→ WORK REQUEST
Please tally the lines of the listing that follows where the word "toolkit" appears, and reply with the number only.

→ DATA FOR ANALYSIS

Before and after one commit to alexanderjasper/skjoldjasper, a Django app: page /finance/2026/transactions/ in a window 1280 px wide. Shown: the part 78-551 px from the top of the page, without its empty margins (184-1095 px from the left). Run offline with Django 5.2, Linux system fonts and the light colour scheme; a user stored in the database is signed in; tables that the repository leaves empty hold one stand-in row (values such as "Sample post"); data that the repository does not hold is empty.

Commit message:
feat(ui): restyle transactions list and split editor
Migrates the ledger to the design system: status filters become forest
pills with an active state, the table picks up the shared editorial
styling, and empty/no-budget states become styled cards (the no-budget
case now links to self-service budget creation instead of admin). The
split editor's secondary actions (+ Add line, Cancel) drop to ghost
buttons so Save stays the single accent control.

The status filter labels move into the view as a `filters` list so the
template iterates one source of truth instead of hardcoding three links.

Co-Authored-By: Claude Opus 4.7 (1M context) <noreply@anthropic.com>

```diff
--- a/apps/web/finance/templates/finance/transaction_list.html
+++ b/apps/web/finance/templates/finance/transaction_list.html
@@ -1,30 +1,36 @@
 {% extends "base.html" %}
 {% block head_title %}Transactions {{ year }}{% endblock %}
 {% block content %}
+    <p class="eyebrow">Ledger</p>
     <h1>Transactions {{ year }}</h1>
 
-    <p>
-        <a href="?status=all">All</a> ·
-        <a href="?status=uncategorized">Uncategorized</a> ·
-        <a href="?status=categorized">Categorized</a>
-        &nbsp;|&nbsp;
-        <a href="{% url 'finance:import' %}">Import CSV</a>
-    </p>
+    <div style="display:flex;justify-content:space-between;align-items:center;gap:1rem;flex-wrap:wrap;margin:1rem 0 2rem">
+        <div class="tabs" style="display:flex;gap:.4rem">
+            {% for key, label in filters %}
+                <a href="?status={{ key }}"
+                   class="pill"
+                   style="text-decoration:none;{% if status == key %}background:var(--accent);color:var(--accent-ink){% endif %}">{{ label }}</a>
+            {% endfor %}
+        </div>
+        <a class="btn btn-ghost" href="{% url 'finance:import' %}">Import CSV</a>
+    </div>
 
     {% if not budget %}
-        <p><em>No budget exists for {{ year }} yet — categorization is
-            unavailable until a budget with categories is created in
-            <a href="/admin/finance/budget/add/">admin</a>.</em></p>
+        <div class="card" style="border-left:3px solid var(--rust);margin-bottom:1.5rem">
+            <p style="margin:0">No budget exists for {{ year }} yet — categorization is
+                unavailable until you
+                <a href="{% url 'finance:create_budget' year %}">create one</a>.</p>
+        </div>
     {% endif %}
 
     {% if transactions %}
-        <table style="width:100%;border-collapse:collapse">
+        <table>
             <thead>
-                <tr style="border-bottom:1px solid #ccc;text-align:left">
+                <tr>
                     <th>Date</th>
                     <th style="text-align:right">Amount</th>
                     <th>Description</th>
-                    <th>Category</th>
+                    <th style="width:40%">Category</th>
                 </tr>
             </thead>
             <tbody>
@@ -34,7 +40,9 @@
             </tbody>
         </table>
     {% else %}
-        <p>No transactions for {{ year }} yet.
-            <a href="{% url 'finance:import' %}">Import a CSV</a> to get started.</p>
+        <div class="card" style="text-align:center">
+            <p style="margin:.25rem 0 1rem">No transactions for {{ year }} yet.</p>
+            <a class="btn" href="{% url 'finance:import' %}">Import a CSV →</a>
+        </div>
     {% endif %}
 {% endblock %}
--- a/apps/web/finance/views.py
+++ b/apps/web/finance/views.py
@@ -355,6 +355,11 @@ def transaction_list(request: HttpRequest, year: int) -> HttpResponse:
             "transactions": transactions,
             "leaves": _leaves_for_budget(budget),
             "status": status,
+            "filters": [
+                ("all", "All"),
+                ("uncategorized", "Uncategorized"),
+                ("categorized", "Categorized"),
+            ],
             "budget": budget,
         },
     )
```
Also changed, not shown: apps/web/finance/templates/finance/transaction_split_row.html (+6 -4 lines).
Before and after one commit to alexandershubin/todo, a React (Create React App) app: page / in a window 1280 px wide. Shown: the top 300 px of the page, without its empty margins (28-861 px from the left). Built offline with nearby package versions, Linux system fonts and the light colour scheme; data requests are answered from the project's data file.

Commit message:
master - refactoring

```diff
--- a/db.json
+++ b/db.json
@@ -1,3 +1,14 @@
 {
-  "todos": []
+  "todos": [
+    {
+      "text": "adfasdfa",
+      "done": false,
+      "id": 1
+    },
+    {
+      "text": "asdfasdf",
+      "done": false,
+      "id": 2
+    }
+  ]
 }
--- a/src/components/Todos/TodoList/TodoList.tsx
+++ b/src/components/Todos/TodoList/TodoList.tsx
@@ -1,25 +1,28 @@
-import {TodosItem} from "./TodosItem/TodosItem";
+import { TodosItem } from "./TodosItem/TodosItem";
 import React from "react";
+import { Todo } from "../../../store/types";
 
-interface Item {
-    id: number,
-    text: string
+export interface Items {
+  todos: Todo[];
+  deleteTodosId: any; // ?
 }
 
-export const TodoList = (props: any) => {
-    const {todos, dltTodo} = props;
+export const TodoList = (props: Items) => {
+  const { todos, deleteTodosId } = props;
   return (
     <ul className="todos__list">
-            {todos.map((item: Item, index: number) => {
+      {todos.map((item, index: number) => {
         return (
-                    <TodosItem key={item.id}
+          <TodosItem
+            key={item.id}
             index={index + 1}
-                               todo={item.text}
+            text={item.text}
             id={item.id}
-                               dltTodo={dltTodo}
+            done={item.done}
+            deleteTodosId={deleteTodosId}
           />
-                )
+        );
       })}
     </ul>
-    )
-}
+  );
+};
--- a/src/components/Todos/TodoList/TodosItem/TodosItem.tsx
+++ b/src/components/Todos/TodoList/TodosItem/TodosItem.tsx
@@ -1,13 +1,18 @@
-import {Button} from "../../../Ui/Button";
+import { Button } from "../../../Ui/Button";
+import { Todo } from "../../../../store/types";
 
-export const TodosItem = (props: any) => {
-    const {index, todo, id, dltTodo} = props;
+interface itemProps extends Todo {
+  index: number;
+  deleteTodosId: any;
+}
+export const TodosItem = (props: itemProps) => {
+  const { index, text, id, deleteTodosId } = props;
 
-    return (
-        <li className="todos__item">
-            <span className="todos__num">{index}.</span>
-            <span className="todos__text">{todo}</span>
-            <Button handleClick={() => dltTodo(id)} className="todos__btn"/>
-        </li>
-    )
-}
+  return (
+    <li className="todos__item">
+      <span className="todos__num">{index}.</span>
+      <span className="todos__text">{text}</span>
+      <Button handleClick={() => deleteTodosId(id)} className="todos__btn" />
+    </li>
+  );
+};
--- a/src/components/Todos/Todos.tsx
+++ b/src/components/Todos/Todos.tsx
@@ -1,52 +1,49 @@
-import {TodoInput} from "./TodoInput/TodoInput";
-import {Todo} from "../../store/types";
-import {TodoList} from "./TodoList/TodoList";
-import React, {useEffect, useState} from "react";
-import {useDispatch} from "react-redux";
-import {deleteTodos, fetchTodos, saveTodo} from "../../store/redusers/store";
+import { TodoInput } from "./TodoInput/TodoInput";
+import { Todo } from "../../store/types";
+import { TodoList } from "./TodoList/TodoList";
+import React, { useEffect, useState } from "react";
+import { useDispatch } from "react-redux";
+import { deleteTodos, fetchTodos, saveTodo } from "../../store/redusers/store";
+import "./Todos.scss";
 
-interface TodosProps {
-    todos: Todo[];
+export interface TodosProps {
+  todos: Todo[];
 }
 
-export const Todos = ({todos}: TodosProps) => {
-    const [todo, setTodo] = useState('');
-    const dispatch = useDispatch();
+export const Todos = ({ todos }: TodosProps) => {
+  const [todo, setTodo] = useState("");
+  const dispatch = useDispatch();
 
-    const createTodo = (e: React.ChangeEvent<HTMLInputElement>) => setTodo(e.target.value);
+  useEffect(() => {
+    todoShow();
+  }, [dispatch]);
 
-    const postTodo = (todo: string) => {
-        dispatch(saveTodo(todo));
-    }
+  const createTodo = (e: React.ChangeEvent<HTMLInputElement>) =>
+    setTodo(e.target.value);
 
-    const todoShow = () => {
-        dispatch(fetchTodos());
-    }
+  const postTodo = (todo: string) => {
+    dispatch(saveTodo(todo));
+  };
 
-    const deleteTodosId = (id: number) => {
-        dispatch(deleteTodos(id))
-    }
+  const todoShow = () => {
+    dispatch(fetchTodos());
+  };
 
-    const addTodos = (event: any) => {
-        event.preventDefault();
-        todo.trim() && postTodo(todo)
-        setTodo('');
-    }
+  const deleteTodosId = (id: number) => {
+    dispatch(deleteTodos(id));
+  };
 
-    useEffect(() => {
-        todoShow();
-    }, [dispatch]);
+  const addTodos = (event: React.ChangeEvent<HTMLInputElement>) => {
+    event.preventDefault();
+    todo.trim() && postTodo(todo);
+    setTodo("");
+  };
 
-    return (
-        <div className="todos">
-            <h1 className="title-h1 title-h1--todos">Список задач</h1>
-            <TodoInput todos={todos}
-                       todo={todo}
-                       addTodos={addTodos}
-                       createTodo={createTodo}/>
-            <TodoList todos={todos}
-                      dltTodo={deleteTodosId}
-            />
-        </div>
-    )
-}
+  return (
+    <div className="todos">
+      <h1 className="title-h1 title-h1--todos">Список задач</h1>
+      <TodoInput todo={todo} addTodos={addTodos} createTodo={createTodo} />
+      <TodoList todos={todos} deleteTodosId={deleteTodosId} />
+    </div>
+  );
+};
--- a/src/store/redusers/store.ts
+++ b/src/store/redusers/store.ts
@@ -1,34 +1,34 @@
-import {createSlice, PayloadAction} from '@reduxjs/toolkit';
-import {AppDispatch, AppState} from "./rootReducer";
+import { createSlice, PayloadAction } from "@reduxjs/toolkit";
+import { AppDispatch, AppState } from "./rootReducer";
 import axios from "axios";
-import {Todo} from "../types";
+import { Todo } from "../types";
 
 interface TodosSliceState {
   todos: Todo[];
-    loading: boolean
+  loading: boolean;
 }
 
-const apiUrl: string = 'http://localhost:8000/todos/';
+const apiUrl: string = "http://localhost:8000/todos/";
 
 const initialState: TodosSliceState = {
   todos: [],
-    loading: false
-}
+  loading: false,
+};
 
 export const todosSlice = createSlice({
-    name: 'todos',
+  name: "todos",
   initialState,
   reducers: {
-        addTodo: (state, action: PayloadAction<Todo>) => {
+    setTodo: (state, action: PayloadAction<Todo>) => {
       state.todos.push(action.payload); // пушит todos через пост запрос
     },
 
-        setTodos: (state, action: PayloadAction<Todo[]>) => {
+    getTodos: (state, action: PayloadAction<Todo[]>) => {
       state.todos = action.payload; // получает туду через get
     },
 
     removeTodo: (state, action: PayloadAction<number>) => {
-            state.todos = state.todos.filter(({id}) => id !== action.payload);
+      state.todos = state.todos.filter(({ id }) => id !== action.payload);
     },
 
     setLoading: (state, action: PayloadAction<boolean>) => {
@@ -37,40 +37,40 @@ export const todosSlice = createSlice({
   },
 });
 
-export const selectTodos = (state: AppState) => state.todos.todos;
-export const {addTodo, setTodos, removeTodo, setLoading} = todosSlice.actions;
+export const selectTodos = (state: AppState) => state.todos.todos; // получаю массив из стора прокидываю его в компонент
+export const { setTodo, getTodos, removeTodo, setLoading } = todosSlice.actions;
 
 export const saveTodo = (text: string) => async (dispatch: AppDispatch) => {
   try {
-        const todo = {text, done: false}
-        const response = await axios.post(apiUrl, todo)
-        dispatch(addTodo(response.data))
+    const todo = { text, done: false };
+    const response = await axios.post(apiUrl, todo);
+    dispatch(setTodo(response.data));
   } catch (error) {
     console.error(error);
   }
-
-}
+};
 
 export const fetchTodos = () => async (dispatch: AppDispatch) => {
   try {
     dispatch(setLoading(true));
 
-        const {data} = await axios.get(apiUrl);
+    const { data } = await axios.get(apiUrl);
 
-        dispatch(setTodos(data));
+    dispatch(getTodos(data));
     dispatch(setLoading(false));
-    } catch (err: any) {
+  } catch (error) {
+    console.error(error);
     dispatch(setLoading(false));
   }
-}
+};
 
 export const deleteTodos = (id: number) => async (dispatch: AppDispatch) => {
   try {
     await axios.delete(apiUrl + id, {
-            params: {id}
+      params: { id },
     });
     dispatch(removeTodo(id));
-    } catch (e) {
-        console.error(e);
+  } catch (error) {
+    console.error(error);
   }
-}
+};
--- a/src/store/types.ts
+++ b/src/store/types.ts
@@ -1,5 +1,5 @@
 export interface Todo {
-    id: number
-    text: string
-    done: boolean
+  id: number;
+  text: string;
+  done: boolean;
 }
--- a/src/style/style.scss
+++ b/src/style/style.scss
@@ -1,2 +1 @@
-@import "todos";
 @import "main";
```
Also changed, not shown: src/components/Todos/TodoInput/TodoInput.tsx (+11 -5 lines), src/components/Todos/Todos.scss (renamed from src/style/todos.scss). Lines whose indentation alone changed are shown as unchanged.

→ WRITTEN RESPONSE
2